(EXERCISE MATERIAL)

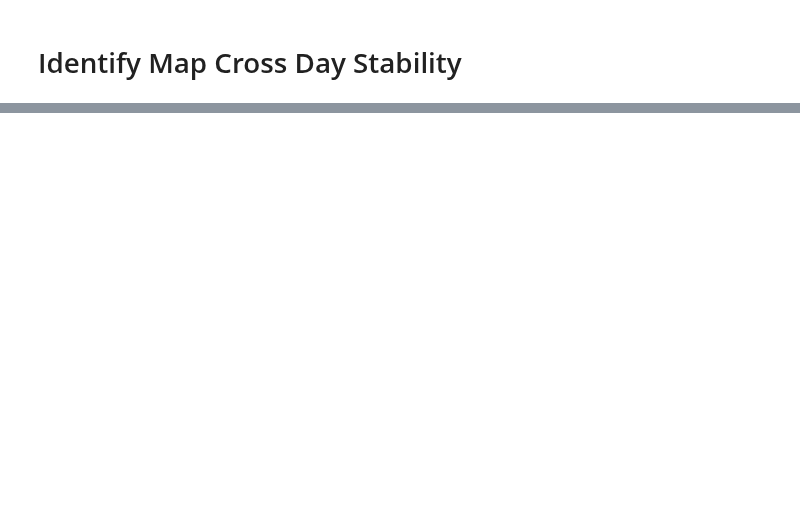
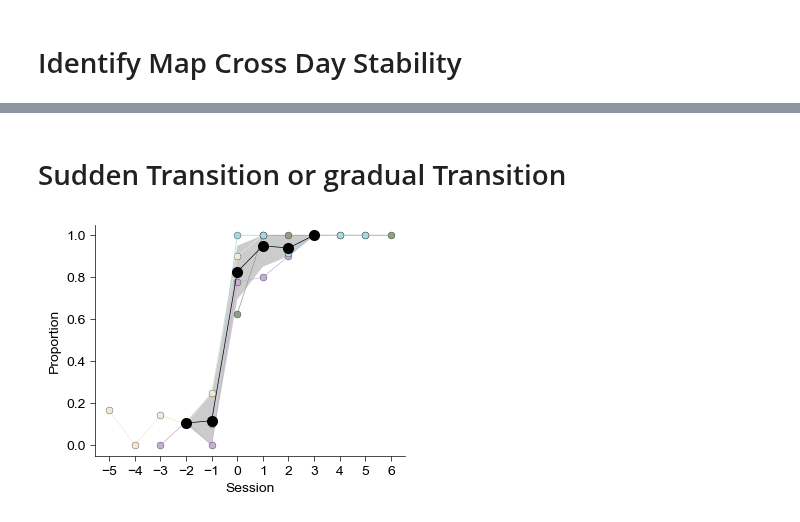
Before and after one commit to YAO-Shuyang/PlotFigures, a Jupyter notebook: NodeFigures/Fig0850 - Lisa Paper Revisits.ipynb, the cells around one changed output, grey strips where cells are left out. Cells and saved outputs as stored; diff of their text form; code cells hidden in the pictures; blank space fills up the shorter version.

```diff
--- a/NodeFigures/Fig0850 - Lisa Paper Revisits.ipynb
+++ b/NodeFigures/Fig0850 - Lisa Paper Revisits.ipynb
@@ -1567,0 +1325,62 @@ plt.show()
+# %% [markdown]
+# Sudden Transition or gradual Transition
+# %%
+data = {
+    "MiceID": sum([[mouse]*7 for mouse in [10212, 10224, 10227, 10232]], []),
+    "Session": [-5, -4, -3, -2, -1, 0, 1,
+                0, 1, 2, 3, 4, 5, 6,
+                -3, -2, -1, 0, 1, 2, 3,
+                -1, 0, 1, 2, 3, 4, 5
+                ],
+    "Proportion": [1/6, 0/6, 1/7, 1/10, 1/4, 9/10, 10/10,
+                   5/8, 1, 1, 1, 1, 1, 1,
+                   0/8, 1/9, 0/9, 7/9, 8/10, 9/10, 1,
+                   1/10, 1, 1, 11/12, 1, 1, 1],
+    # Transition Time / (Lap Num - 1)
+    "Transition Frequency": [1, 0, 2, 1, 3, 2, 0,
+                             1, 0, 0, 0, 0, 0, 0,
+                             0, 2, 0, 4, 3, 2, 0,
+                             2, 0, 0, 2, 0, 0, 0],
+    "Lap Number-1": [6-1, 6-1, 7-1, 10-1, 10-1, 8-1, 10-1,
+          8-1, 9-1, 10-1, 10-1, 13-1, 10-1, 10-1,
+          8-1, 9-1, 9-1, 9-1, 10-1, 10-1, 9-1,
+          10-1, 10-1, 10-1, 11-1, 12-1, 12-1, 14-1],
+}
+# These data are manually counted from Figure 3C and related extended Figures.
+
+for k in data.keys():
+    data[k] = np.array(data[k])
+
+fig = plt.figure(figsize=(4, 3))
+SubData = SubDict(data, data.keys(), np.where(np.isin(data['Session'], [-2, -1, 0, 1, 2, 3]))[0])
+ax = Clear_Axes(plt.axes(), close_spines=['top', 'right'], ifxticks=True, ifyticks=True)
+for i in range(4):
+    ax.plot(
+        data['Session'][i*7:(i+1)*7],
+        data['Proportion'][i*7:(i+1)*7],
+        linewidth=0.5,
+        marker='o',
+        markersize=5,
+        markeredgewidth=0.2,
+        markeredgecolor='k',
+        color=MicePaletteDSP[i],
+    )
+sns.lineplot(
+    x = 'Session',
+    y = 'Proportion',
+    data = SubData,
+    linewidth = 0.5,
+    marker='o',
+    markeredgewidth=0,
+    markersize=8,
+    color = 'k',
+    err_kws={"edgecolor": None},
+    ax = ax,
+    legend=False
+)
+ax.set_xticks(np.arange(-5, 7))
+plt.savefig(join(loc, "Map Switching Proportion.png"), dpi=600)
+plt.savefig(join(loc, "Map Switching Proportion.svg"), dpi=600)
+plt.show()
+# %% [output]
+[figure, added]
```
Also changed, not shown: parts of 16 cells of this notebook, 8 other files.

(End EXERCISE MATERIAL)
(EXERCISE MATERIAL)

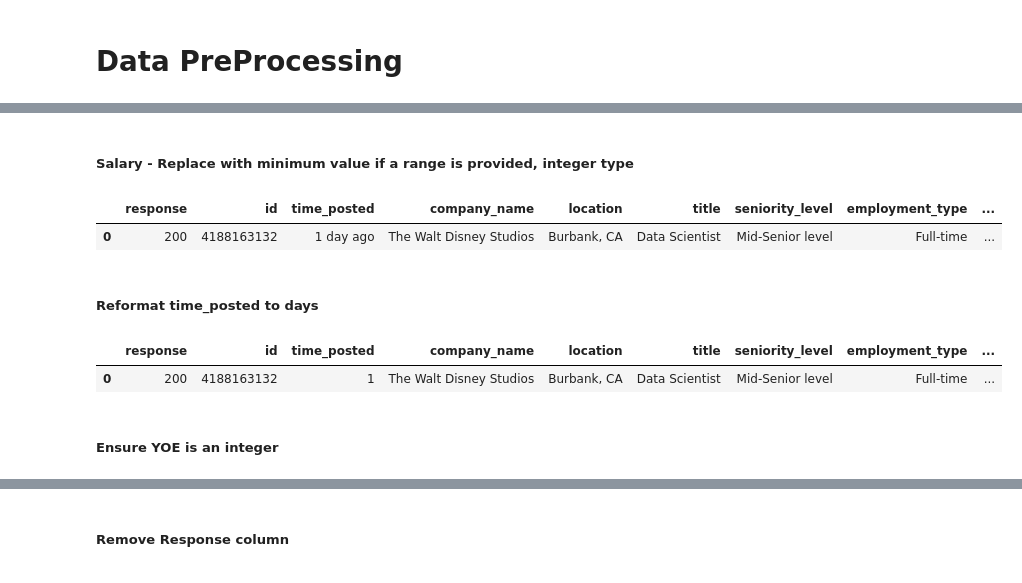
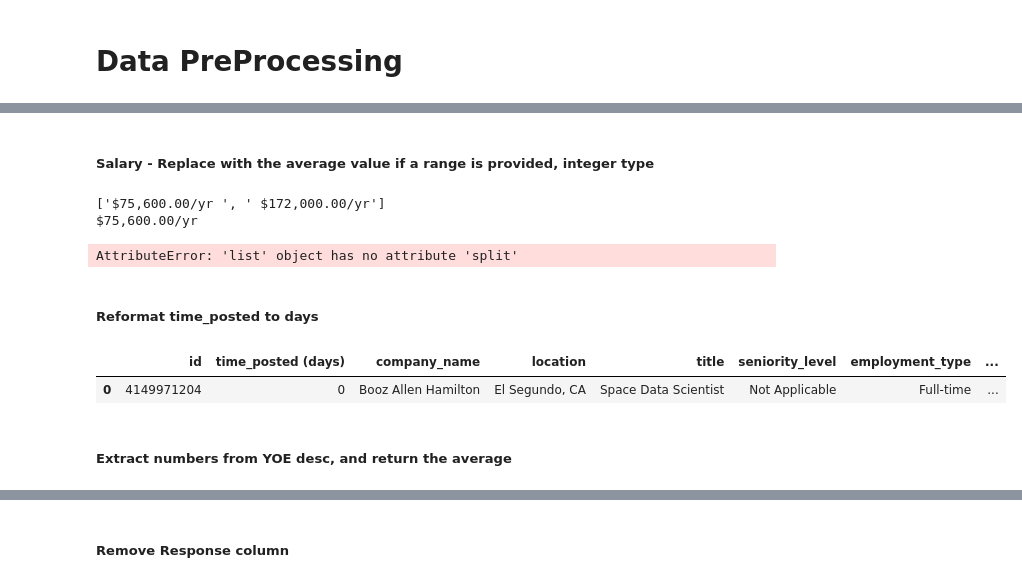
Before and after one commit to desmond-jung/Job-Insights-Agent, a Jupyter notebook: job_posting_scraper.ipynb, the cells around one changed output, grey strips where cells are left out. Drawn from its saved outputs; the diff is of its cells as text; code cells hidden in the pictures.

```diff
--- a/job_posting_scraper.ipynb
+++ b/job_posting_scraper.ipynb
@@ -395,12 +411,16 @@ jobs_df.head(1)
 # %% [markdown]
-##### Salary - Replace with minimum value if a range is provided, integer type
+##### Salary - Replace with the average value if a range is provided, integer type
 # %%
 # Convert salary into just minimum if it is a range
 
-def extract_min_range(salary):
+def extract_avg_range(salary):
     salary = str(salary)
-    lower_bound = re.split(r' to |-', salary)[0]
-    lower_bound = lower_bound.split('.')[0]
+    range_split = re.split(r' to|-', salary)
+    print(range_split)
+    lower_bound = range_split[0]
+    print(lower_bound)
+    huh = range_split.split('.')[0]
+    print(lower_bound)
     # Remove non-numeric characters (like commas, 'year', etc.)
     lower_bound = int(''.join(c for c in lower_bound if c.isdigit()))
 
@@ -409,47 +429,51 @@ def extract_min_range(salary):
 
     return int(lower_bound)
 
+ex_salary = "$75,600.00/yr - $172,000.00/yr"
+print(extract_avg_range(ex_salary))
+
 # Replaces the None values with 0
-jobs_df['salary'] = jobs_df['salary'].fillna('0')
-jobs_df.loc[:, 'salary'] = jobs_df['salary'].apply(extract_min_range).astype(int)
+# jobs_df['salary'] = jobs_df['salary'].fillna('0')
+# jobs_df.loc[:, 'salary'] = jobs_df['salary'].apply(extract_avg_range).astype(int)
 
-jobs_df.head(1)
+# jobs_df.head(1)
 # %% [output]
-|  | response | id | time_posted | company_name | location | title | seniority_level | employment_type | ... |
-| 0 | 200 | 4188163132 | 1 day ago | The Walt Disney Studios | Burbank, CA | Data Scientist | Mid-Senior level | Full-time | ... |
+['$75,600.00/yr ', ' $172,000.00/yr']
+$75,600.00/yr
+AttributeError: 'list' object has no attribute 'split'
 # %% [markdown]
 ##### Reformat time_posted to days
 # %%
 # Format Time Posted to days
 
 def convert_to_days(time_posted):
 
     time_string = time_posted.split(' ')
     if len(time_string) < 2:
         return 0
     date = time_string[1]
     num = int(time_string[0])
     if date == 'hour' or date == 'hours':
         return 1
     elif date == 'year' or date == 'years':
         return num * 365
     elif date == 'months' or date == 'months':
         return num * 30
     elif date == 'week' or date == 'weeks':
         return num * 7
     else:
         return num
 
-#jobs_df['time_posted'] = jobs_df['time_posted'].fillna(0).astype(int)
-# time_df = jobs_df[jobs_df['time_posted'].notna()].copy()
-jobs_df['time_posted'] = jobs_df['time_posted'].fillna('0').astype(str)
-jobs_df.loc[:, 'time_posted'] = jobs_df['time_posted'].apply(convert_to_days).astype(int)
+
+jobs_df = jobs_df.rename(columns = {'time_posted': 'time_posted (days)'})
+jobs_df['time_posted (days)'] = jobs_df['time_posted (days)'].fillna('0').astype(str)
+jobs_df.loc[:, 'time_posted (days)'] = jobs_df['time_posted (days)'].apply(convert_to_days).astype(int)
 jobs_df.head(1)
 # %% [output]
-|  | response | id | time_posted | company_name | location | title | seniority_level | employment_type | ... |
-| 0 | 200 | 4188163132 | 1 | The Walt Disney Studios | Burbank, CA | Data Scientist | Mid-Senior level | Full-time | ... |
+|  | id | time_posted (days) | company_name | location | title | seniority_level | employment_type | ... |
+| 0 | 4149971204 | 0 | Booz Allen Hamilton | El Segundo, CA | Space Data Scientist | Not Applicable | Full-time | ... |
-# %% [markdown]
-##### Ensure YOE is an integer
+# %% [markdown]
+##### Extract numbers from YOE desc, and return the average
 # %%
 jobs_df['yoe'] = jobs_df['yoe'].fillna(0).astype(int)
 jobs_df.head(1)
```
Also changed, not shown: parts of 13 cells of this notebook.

(End EXERCISE MATERIAL)

__TASK TO COMPLETE__
Read the entries and show each line that mentions "return".

__RESPONSE BELOW__
     return int(lower_bound)
         return 0
         return 1
         return num * 365
         return num * 30
         return num * 7
         return num
+##### Extract numbers from YOE desc, and return the average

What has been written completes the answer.